Aubade for the Habana Inn

Before adolescence reached me, each morning 
I marveled past the Habana Inn, a degenerate haven 
hidden plainly off Route 66. My cheeks clenched 
as I caught in the rearview oblique glimpses 
of men, their beards groomed to signal discretion. 
39th and Penn: a revolving sleuth of leathered pickups, 
hot rods in cruise control. I numbered plates 
skipping town from out-of-state 
as we got groceries at what was Homeland, 
which once was Safeway, but now is Goodwill. 
Braum’s banana split as alibi, I tracked the bears 
shuffling by. I swooned, swore I’d gussy up, 
brave mountaintops when I came of age, 
embrace my guts. Daddies and sissies alike 
pilgrimage toward the obvious: The Village. 
Boystown. P-town. WeHo. Any Christopher Street. 
I exhausted every imaginable vulgarity stewing beyond the block: 
cowboys, truckers, pastors, oh my. Had I snuck a peek, 
unveiled the skirt, I’d find naught but night: damp 
technicolor carpets, hot tub swimmers, drapes 
finished raw, ultraviolet ripe for new owners 
—an LA lift to keep the grit, strip the must, 
and redevelop. No longer is the Habana. I mourn 
each time a classic logo debuts a thin sans-serif makeover—
the pylon sunrise marking the resort, now absent 
from the I-44 skyline. Maybe it’s better 
to clean up, chlorinate the pool more regular. 
I wouldn’t know. I’m still blue in the face, 
staring out the dash, yearning for first light, 
ignorant of what I lost without ever coming in.

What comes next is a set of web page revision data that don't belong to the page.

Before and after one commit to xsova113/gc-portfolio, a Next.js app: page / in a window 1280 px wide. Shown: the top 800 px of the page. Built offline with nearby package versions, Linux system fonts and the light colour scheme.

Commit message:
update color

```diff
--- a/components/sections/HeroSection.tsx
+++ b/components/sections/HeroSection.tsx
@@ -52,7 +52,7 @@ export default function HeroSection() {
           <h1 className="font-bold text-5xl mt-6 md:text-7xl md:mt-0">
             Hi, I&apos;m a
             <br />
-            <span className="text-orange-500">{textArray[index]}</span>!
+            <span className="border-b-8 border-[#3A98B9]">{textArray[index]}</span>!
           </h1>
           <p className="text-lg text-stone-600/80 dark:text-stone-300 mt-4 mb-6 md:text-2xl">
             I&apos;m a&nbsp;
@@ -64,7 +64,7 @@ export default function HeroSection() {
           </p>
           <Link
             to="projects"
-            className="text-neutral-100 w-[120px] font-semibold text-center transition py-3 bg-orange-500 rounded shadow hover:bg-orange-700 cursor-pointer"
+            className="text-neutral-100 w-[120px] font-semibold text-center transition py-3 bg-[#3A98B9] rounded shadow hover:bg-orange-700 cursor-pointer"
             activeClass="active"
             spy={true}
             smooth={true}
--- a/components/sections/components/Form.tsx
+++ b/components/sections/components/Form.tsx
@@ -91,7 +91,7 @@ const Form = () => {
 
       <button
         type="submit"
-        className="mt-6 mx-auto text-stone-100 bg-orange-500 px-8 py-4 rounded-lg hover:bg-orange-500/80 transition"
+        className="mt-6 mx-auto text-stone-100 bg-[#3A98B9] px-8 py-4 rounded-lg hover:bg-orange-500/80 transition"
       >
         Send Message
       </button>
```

Copyright © 2024 by Chrysanthemum. Originally published in Poem-a-Day on July 4, 2024, by the Academy of American Poets.